Could Georgia get after Auburn’s quarterback like 11-sack Clemson did?

Georgia
After allowing 14 quarterback sacks in its first two games, Auburn's offensive line has given up only 10 in the seven games since.

ATHENS — It took Georgia, the top-ranked team in the College Football Playoff rankings, until the last week in October to collect 11 quarterback sacks as a team. Offensively, the Bulldogs still haven’t allowed that many, with 9.

Imagine this: Auburn quarterback Jarrett Stidham was sacked 11 times in one game.

It was the second week of the season when the Tigers visited Clemson’s infamous “Death Valley.” They left as 14-6 losers largely because their quarterback spent most of the game either on his back or frantically trying not to be in that position.

It was an unmitigated offensive disaster. And it was more of the same for Auburn. Stidham also had been sacked 3 times in the season opener — against Georgia Southern, of all teams. So the Tigers were getting sacked an average of 7 times a game at that point.

“That was frustrating,” Auburn coach Gus Malzahn said after the Clemson game. “Our fans are frustrated, our players and our coaches are frustrated. We’ve got to solve that.”

While it could be debated whether the Tigers have actually solved their issue, they definitely have a better handle on it these days. They’ve allowed just 10 sacks in the seven games since. As a result, Auburn is no longer last in the SEC — or the nation — in sacks allowed. It has crept up to 11th in the league at 2.67 per game.

“I think there is a little misnomer there with that because when you watch that game [against Clemson] they are not the same team now that they were then,” Georgia coach Kirby Smart said. “They are not the same offensive line now that they were then. Clemson certainly has some really elite rushers, and they got after them. It was also their quarterback’s first time playing at Auburn in a big game in a situation like that, so I don’t really go much off that.”

Auburn addressed its problem three ways: One, offensive coordinator Chip Lindsey moved from the field to the box after that game; two, Lindsey began to call quicker passes; three, the coaching staff made some moves on the offensive line. The Tigers utilized three different starting lineups during the next three weeks. They finally settled with senior Austin Golson taking over at left tackle for heralded sophomore Prince Tega Wanogho.

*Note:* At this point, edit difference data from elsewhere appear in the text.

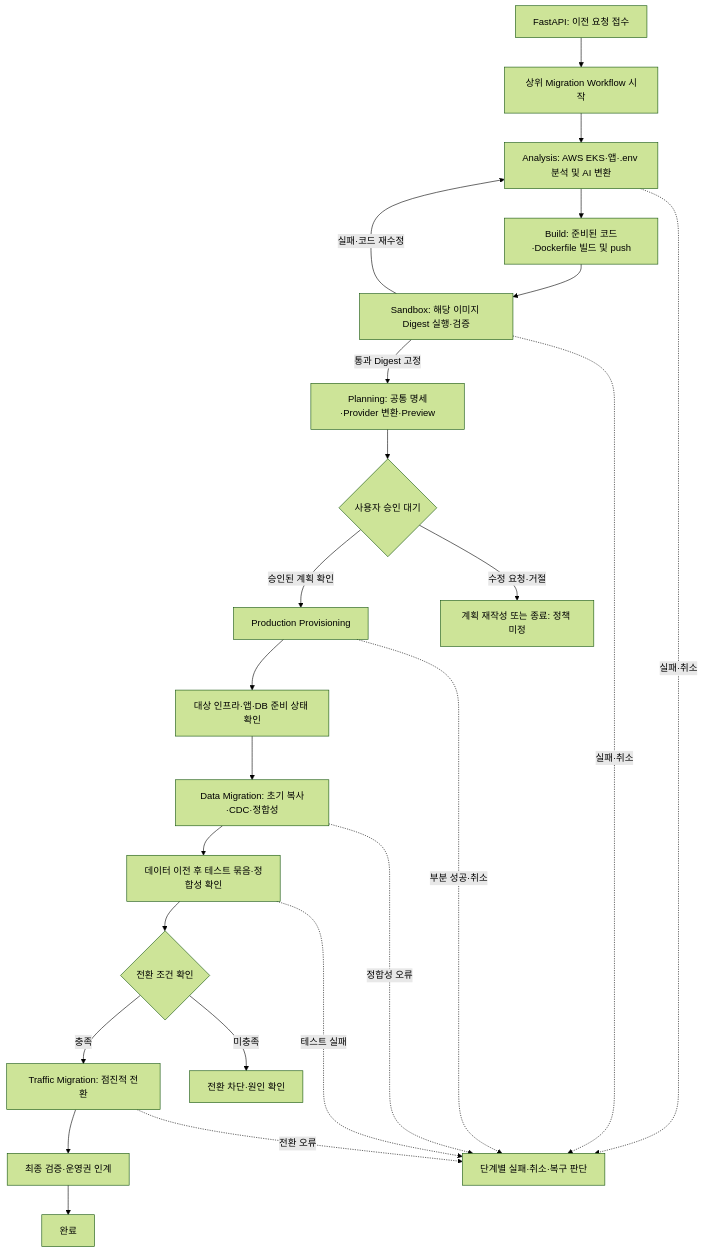
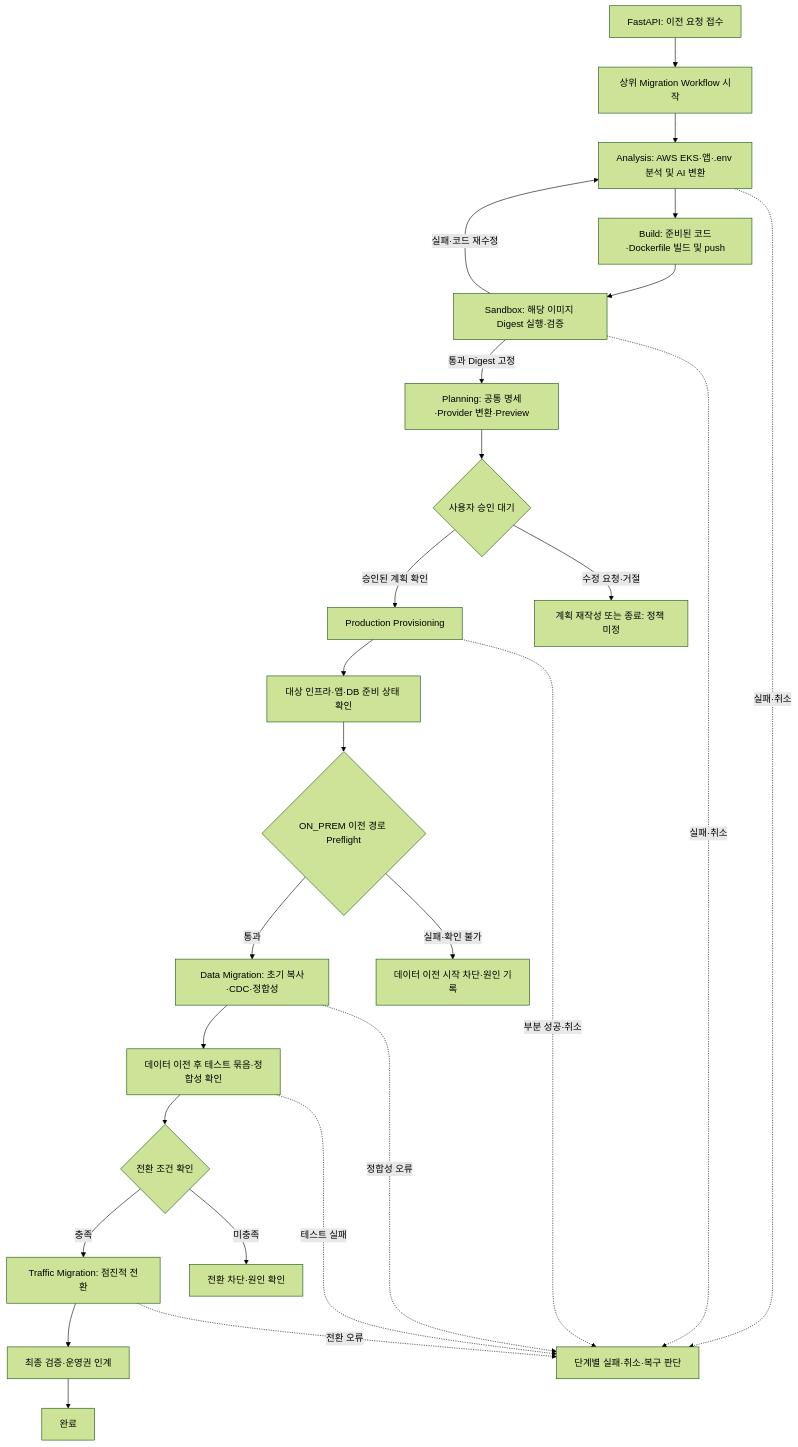
The diagram in docs/architecture/temporal-flow.md (SoftBank-Hackathon-2026-Team-Jackal/cloud-migration-platform), drawn with Mermaid (forest theme) before and after one commit. The commit also changed other lines of this file and 7 other files, not shown here.

Commit message:
docs: 온프레미스 데이터 경로 Preflight 명세와 티켓 추가 (#51)

````diff
--- a/docs/architecture/temporal-flow.md
+++ b/docs/architecture/temporal-flow.md
@@ -34,26 +34,28 @@
 ```mermaid
 flowchart TD
     A[FastAPI: 이전 요청 접수] --> B[상위 Migration Workflow 시작]
     B --> C[Analysis: AWS EKS·앱·.env 분석 및 AI 변환]
     C --> E[Build: 준비된 코드·Dockerfile 빌드 및 push]
     E --> D[Sandbox: 해당 이미지 Digest 실행·검증]
     D -->|실패·코드 재수정| C
     D -->|통과 Digest 고정| F[Planning: 공통 명세·Provider 변환·Preview]
     F --> G{사용자 승인 대기}
     G -->|승인된 계획 확인| H[Production Provisioning]
     G -->|수정 요청·거절| X[계획 재작성 또는 종료: 정책 미정]
     H --> I[대상 인프라·앱·DB 준비 상태 확인]
-    I --> J[Data Migration: 초기 복사·CDC·정합성]
+    I --> P{ON_PREM 이전 경로 Preflight}
+    P -->|통과| J[Data Migration: 초기 복사·CDC·정합성]
+    P -->|실패·확인 불가| Q[데이터 이전 시작 차단·원인 기록]
     J --> T[데이터 이전 후 테스트 묶음·정합성 확인]
     T --> K{전환 조건 확인}
     K -->|충족| L[Traffic Migration: 점진적 전환]
     K -->|미충족| Y[전환 차단·원인 확인]
     L --> M[최종 검증·운영권 인계]
     M --> N[완료]
     C -. 실패·취소 .-> Z[단계별 실패·취소·복구 판단]
     D -. 실패·취소 .-> Z
     H -. 부분 성공·취소 .-> Z
     J -. 정합성 오류 .-> Z
     T -. 테스트 실패 .-> Z
     L -. 전환 오류 .-> Z
 ```
````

That worked for a while, but Auburn had to shuffle the lineup again Saturday at Texas A&M. Golson had to switch to right tackle to fill in for an injured Darius James, and that saw Wanogho return to the lineup at left tackle.

They held their own, and then some. The Tigers gave up 2 sacks, but they also gained 496 yards on offense, and Stidham finished with 268 yards and 2 touchdowns on 20-of-27 passing.

The thinking is that Georgia will bring to Jordan-Hare Stadium the best defense the Tigers have faced since that Clemson contest. In fact, statistics would indicate the Bulldogs are even better. They’re fourth in the nation in total defense and third in scoring. Clemson is 13th and 8th, respectively.

Then again, Georgia hasn’t been nearly as effective at taking down quarterbacks. Certainly helped by that game against Auburn in Week 2, Clemson is No. 2 in the nation with 33 sacks. The Bulldogs, with 18, have recorded barely half as many.

But quarterback sacks are not necessarily a major priority at Georgia. Lorenzo Carter leads the team with 4.

“Clemson has their personnel, and they play the way they play; we have our personnel, and we play the way we play. They are not always the same,” Smart said. “They did a tremendous job getting pressure. We need to get pressure to affect the quarterback, but you also have to cover the guys out there they have running the routes. They have some really fast guys out there running their routes, so the big thing is stopping the run and not giving up big plays.”

The issue for Georgia is, while Auburn does like to throw with Stidham and does well, it’s not all it does on offense. The Tigers have the SEC’s most balanced team. They come into this contest Saturday at Jordan-Hare with 2,130 yards rushing and 2,065 yards passing. Running back Kerryon Johnson leads the SEC in rushing (124 yards per game), all-purpose yards (136.3 yards per game) and scoring (13.7 points per game). He has 16 touchdowns in seven games.

So the trick for Georgia on Saturday is finding that happy medium. The Bulldogs need to put pressure on Stidham and make sure he’s not allowed to sit back and play catch with the Tigers’ exceptional wide receivers. At the same time, Georgia must be sure to give Johnson – who had 29 carries against Texas A&M, his due attention while minding the store against Auburn’s always-present misdirection game.

It’s a tall task.

“Keeping the edges, making sure that they run between the tackles and that you tackle well,” Smart said of the Bulldogs’ defensive priorities. “… Gus has seen the defenses we play for seven to eight years it seems like. We know the run plays they are going to run. They are not going to reinvent the wheel. We have to go out there and play blocks, tackle the man with the ball and not give up big plays.”